[Revision comparison data]
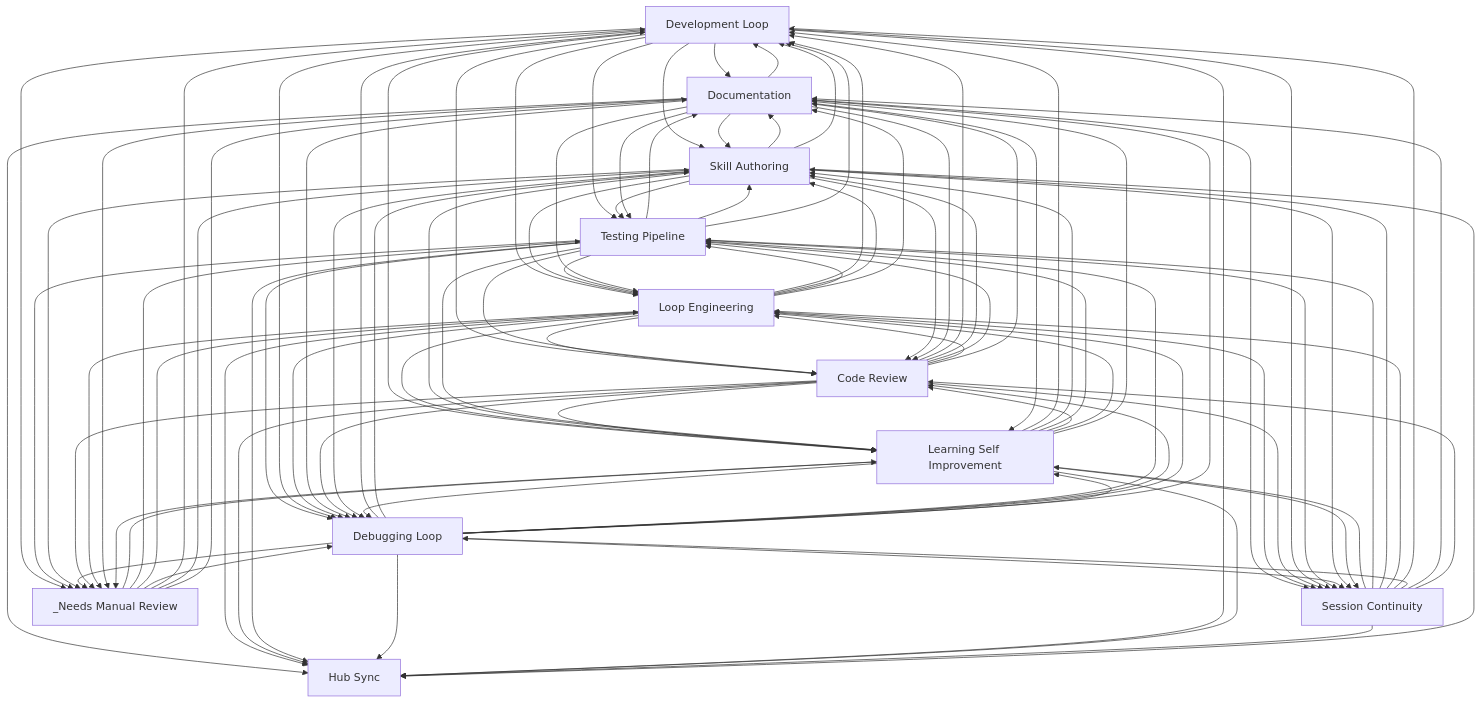
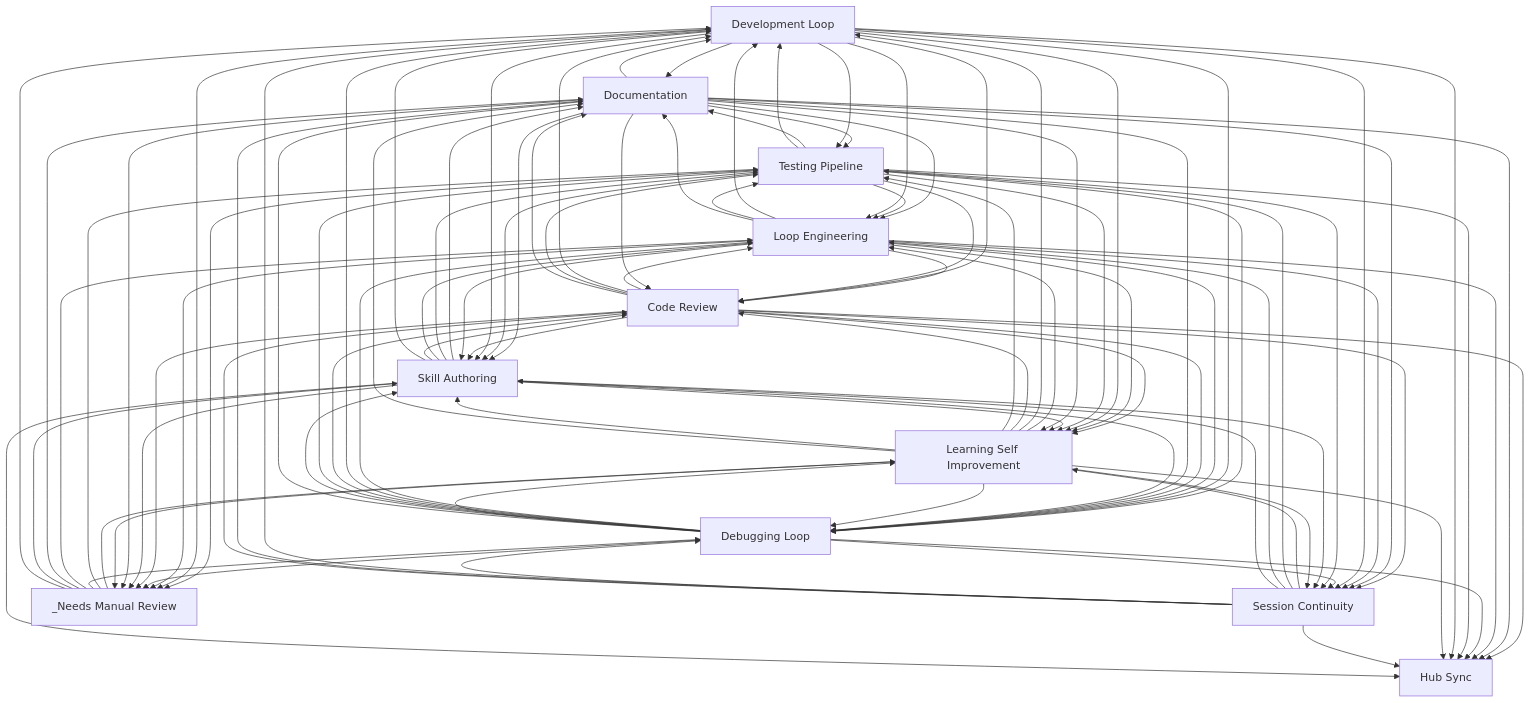
The diagram in docs/workflows/INDEX.md (abhayla/claude-best-practices), drawn with Mermaid before and after one commit. The commit also changed other lines of this file and 14 other files, not shown here.

```diff
--- a/docs/workflows/INDEX.md
+++ b/docs/workflows/INDEX.md
@@ -33,99 +33,99 @@
     documentation[Documentation]
     hub_sync[Hub Sync]
     _needs_manual_review[_Needs Manual Review]
+    testing_pipeline --> documentation
+    skill_authoring --> documentation
     development_loop --> documentation
-    skill_authoring --> documentation
-    testing_pipeline --> documentation
-    development_loop --> skill_authoring
+    documentation --> testing_pipeline
+    documentation --> loop_engineering
+    documentation --> skill_authoring
+    testing_pipeline --> loop_engineering
+    testing_pipeline --> skill_authoring
+    skill_authoring --> testing_pipeline
+    skill_authoring --> loop_engineering
     development_loop --> testing_pipeline
     development_loop --> loop_engineering
-    skill_authoring --> testing_pipeline
-    skill_authoring --> loop_engineering
-    testing_pipeline --> skill_authoring
-    testing_pipeline --> loop_engineering
-    documentation --> skill_authoring
-    documentation --> testing_pipeline
-    documentation --> loop_engineering
+    development_loop --> skill_authoring
+    code_review --> loop_engineering
+    code_review --> development_loop
+    code_review --> testing_pipeline
+    code_review --> skill_authoring
+    loop_engineering --> development_loop
+    loop_engineering --> code_review
+    loop_engineering --> testing_pipeline
+    loop_engineering --> skill_authoring
     development_loop --> code_review
-    loop_engineering --> development_loop
-    loop_engineering --> skill_authoring
-    loop_engineering --> testing_pipeline
-    loop_engineering --> code_review
-    code_review --> development_loop
-    code_review --> skill_authoring
-    code_review --> testing_pipeline
-    code_review --> loop_engineering
+    code_review --> learning_self_improvement
+    loop_engineering --> learning_self_improvement
     development_loop --> learning_self_improvement
-    loop_engineering --> learning_self_improvement
-    code_review --> learning_self_improvement
     testing_pipeline --> development_loop
     testing_pipeline --> debugging_loop
     testing_pipeline --> code_review
+    debugging_loop --> loop_engineering
     debugging_loop --> development_loop
+    debugging_loop --> code_review
+    debugging_loop --> testing_pipeline
     debugging_loop --> skill_authoring
-    debugging_loop --> testing_pipeline
-    debugging_loop --> code_review
-    debugging_loop --> loop_engineering
     development_loop --> debugging_loop
     documentation --> development_loop
     loop_engineering --> debugging_loop
     loop_engineering --> documentation
+    skill_authoring --> code_review
     skill_authoring --> development_loop
-    skill_authoring --> code_review
+    testing_pipeline --> learning_self_improvement
     skill_authoring --> learning_self_improvement
-    testing_pipeline --> learning_self_improvement
+    testing_pipeline --> _needs_manual_review
     development_loop --> _needs_manual_review
-    testing_pipeline --> _needs_manual_review
+    code_review --> debugging_loop
     documentation --> debugging_loop
     documentation --> code_review
-    code_review --> debugging_loop
+    code_review --> hub_sync
+    code_review --> documentation
+    code_review --> session_continuity
     documentation --> hub_sync
+    documentation --> learning_self_improvement
     documentation --> session_continuity
-    documentation --> learning_self_improvement
     loop_engineering --> hub_sync
     loop_engineering --> session_continuity
-    code_review --> documentation
-    code_review --> hub_sync
-    code_review --> session_continuity
-    development_loop --> session_continuity
     session_continuity --> learning_self_improvement
     session_continuity --> testing_pipeline
+    development_loop --> session_continuity
     _needs_manual_review --> learning_self_improvement
     _needs_manual_review --> testing_pipeline
+    debugging_loop --> learning_self_improvement
+    debugging_loop --> session_continuity
     testing_pipeline --> session_continuity
-    debugging_loop --> session_continuity
-    debugging_loop --> learning_self_improvement
+    debugging_loop --> hub_sync
+    debugging_loop --> documentation
     testing_pipeline --> hub_sync
-    debugging_loop --> documentation
-    debugging_loop --> hub_sync
     development_loop --> hub_sync
     skill_authoring --> session_continuity
     skill_authoring --> debugging_loop
+    _needs_manual_review --> debugging_loop
     _needs_manual_review --> loop_engineering
-    _needs_manual_review --> debugging_loop
+    learning_self_improvement --> loop_engineering
     learning_self_improvement --> development_loop
-    learning_self_improvement --> skill_authoring
-    learning_self_improvement --> testing_pipeline
     learning_self_improvement --> debugging_loop
     learning_self_improvement --> code_review
-    learning_self_improvement --> loop_engineering
-    skill_authoring --> _needs_manual_review
+    learning_self_improvement --> testing_pipeline
+    learning_self_improvement --> skill_authoring
+    loop_engineering --> _needs_manual_review
     debugging_loop --> _needs_manual_review
     code_review --> _needs_manual_review
-    loop_engineering --> _needs_manual_review
+    skill_authoring --> _needs_manual_review
+    _needs_manual_review --> documentation
+    _needs_manual_review --> skill_authoring
     _needs_manual_review --> development_loop
-    _needs_manual_review --> skill_authoring
-    _needs_manual_review --> documentation
     learning_self_improvement --> session_continuity
     documentation --> _needs_manual_review
+    session_continuity --> loop_engineering
     session_continuity --> skill_authoring
-    session_continuity --> loop_engineering
+    learning_self_improvement --> hub_sync
     learning_self_improvement --> documentation
-    learning_self_improvement --> hub_sync
     session_continuity --> development_loop
     session_continuity --> debugging_loop
+    session_continuity --> hub_sync
     session_continuity --> documentation
-    session_continuity --> hub_sync
     session_continuity --> code_review
     skill_authoring --> hub_sync
     learning_self_improvement --> _needs_manual_review
```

## What to do
Look through the records for the word "workflows". Every line that has it should be copied.

## Output for this exercise
The diagram in docs/workflows/INDEX.md (abhayla/claude-best-practices), drawn with Mermaid before and after one commit. The commit also changed other lines of this file and 14 other files, not shown here.
--- a/docs/workflows/INDEX.md
+++ b/docs/workflows/INDEX.md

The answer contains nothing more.